“Our team is hard to beat within a 32-minute game,” McSweeney said.
Calvary Christian (16-9) only trailed at 2-0, built a 34-21 lead by halftime and led by double digits for the final 21:07 to roll past the Spartans (12-10) in the 3A semifinals.
The Eagles will return to the RP Funding Center on Friday to face Spring Hill Bishop McLaughlin the 3A championship.
Even for a program with national ambitions, another win this weekend would be monumental for Calvary Christian. The Eagles won their first state title in 2017, then fell short of the final four in each of the next three seasons before finally returning.
Miami Country Day’s run was historic, too. The Spartans lost 9 of 11 early in the season — playing against a stiff schedule of their own, including games against No. 11 Pine Crest and No. 33 Pembroke Pines Charter — before rattling off seven straight wins to reach the final four for the first time in program history.
In Lakeland, they met a buzzsaw.
“On film, I guess you don’t see the length,” Miami Country Day coach Ralph Mata said. “They’re really long, big, athletic, so those gaps that we normally have, they kind of shrink when you’re playing a team of that caliber athletically.”
The lofty expectations McSweeney placed on his team in the preseason proved to be worthy. Calvary Christian boasts five players with Division I scholarship offers, beat four top-100 teams — including No. 4 Orlando Oak Ridge — and now sits at No. 29, according to MaxPreps’ national rankings.
In the semifinals, the Eagles overwhelmed the Spartans to win in another high-profile setting.
Sophomore guard Carl Cherenfant, who has an early offer from the LSU Tigers, paced the Eagles with 15 points. Junior forward Taylor Hendricks, who claims more than a dozen offers, added 12 and twin brother Tyler Hendricks, a guard with an offer from the UCF Knights, added nine. Junior Gregg Glenn, a major target for the Michigan Wolverines, chipped in 12, as did fellow guard Dylan Canoville.

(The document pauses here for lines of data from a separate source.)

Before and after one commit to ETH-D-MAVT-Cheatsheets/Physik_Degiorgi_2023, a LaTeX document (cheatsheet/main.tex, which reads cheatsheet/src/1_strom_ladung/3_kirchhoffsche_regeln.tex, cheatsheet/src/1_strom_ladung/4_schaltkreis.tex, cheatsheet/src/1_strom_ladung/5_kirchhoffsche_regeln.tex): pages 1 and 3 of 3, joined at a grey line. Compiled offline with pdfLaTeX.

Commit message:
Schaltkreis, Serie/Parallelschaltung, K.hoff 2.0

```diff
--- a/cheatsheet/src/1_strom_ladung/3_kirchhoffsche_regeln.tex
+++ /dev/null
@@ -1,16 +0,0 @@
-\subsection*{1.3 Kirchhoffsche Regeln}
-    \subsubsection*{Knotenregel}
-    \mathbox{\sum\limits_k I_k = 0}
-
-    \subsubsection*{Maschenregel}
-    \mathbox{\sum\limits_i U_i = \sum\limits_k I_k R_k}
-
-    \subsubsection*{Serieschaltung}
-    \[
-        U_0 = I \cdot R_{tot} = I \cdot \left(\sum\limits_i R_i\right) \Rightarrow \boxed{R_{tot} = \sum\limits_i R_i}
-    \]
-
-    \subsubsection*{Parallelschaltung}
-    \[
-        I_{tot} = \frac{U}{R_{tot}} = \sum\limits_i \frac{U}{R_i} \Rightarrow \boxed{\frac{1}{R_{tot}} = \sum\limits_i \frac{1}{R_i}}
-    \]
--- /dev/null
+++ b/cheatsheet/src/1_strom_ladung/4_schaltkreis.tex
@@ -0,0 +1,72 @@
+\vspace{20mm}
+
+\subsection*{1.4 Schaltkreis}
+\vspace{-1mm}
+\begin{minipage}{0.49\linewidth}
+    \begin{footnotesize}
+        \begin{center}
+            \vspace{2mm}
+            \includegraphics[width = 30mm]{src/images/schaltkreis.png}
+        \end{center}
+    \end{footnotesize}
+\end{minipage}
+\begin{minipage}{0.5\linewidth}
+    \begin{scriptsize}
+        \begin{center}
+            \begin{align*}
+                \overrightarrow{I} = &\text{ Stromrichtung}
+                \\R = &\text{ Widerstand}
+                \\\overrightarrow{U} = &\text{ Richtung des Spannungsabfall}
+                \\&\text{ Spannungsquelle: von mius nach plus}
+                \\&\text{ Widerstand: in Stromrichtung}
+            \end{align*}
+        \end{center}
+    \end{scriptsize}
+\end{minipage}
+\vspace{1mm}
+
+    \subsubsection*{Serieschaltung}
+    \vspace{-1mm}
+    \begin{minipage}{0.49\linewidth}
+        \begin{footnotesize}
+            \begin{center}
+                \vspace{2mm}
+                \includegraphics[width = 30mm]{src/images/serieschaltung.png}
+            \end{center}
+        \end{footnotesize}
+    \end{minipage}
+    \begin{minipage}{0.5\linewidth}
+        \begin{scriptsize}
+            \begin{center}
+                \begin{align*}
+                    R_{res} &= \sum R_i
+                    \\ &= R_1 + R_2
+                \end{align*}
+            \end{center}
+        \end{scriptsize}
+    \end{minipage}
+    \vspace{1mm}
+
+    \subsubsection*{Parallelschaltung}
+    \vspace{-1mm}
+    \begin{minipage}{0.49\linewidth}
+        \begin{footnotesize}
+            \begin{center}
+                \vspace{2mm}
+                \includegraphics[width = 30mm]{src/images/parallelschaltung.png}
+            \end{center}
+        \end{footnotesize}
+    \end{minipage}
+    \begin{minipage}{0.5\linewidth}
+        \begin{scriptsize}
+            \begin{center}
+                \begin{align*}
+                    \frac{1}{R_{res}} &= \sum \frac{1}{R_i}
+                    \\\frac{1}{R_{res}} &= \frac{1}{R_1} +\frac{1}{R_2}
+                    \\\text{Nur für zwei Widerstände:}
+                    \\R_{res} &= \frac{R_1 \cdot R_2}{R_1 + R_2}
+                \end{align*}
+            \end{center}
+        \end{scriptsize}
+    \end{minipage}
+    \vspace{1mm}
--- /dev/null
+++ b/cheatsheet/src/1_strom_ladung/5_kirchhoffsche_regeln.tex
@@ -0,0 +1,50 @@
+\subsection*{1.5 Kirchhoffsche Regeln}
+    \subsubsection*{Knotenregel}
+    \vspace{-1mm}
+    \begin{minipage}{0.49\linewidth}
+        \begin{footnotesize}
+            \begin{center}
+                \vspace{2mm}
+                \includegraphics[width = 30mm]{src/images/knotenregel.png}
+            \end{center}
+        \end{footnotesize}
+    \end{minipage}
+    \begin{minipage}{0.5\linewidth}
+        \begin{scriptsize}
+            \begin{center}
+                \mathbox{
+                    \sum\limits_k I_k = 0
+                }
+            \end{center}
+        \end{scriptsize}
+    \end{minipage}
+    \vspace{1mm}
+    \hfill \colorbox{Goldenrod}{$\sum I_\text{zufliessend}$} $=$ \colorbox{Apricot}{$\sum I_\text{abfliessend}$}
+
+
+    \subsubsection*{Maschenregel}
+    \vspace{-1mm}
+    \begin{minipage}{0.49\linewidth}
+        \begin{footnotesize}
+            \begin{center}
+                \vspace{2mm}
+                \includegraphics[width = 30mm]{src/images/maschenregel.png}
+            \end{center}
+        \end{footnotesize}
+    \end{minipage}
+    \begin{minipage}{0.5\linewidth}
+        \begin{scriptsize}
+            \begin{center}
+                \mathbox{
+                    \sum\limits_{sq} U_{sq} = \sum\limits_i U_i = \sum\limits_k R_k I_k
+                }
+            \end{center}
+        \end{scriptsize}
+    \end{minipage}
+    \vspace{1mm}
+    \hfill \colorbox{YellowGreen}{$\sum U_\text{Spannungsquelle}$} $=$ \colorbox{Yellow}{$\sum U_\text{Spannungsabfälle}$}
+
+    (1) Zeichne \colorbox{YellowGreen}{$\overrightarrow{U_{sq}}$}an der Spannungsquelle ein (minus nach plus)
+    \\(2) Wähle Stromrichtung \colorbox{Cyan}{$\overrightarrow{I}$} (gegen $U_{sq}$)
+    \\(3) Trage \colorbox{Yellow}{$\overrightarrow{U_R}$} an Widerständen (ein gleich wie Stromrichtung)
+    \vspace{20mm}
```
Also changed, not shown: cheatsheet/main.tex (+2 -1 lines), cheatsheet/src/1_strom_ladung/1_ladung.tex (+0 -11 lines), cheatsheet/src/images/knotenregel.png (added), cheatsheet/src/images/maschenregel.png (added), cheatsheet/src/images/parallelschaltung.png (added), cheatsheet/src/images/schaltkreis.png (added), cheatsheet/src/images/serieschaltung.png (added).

Sophomore guard Marvel Allen, who already has offers from LSU and the Virginia Tech Hokies, led Calvary Christian with five assists.
Jordan Cooke led the Spartans with 16 points and fellow guard Jasai Miles added 13.
“We won, but I think we could’ve played a lot better,” Cherenfant said, “missed assignments and different things like that.”
By most measures, this has already been a breakthrough season for Calvary Christian. There were close losses to top-25 teams to prove the Eagles could hang with anyone and wins against top-100 teams to prove they belonged, even without a stuffed trophy case.
A rise to national prominence, McSweeney said, was a two year mission. All five of Calvary Christian’s players with D-I offers are sophomores and juniors, and only one senior starts.
This weekend will be a chance to add another trophy, but the vision stretches further than just a state championship. Another title can be a springboard to even larger goals.
“We’ll adjust and keep getting better, and that’s how we’re looking at it,” McSweeney said. “We’re going to miss probably one senior that’s actually helping us and playing minutes. We’ve got everybody coming back, so this is another game for us to get better in and build confidence into.”